— Work request —
Whenever a line in the following entries includes "index", tally it. Report nothing except the final count.

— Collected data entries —
*** Block opens ***
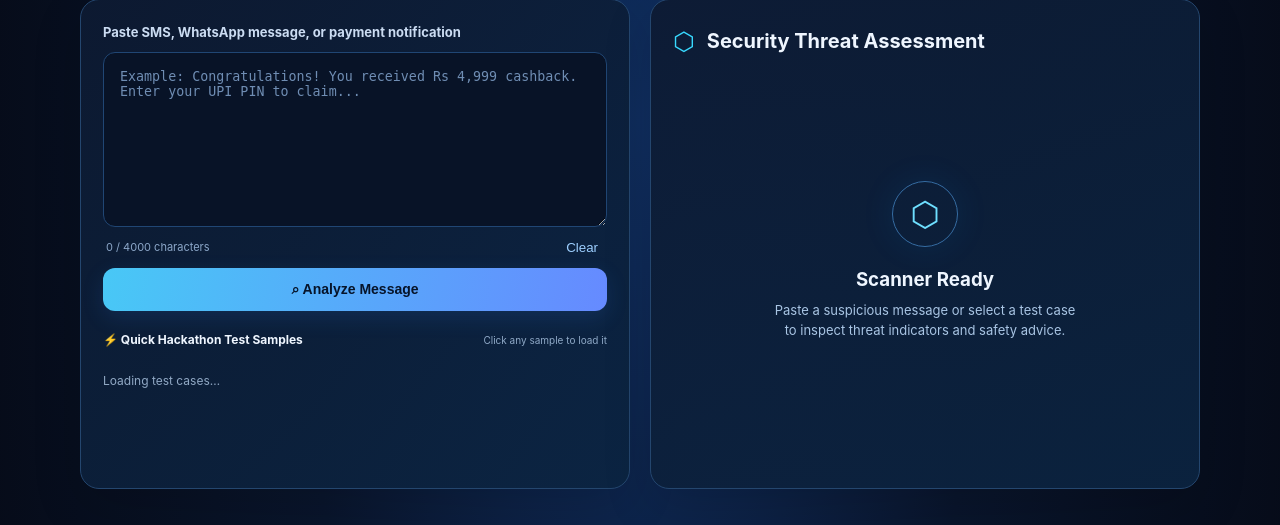
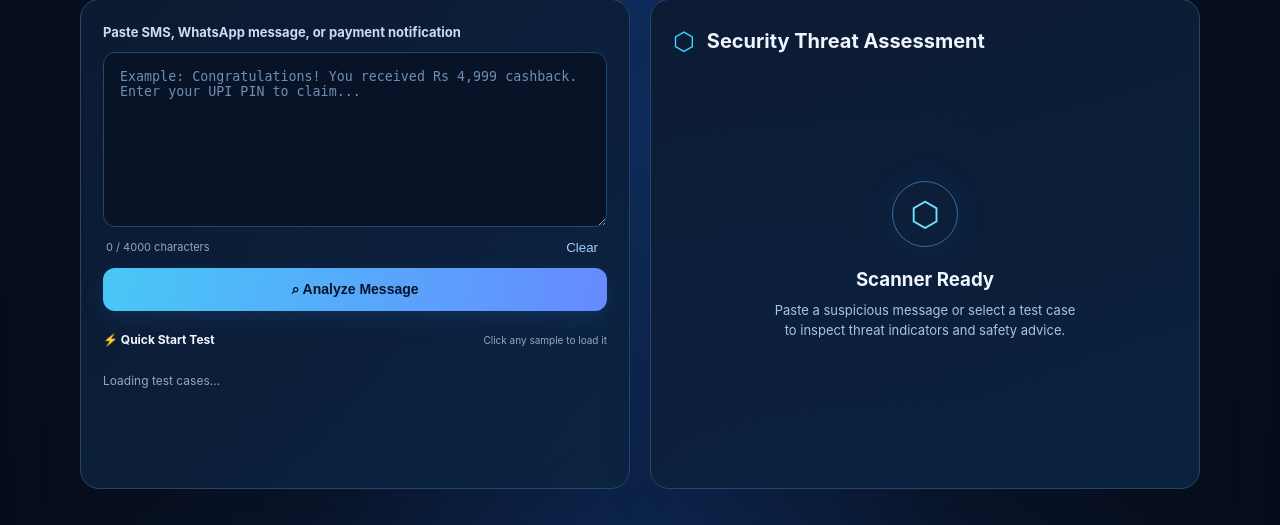
Before and after one commit to Disha92007/Scamhield-payment-scam-awareness-system, a Flask app: page / in a window 1280 px wide. Shown: the part 730-1255 px from the top of the page. Run offline with Flask 3, Linux system fonts and the light colour scheme.

Commit message:
Update index.html

```diff
--- a/templates/index.html
+++ b/templates/index.html
@@ -32,7 +32,7 @@
       <textarea id="message" maxlength="4000" placeholder="Example: Congratulations! You received Rs 4,999 cashback. Enter your UPI PIN to claim..."></textarea>
       <div class="textarea-meta"><span id="charCount">0 / 4000 characters</span><button id="clearBtn" class="text-button" type="button">Clear</button></div>
       <button id="analyzeBtn" class="primary-btn" type="button"><span>⌕</span> Analyze Message</button>
-      <div class="sample-header" id="samples"><b>⚡ Quick Hackathon Test Samples</b><small>Click any sample to load it</small></div>
+      <div class="sample-header" id="samples"><b>⚡ Quick Start Test </b><small>Click any sample to load it</small></div>
       <div id="sampleList" class="sample-list"><p class="muted">Loading test cases…</p></div>
     </div>
     <div class="panel result-panel" aria-live="polite">
```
*** Block closes ***
— Result —
3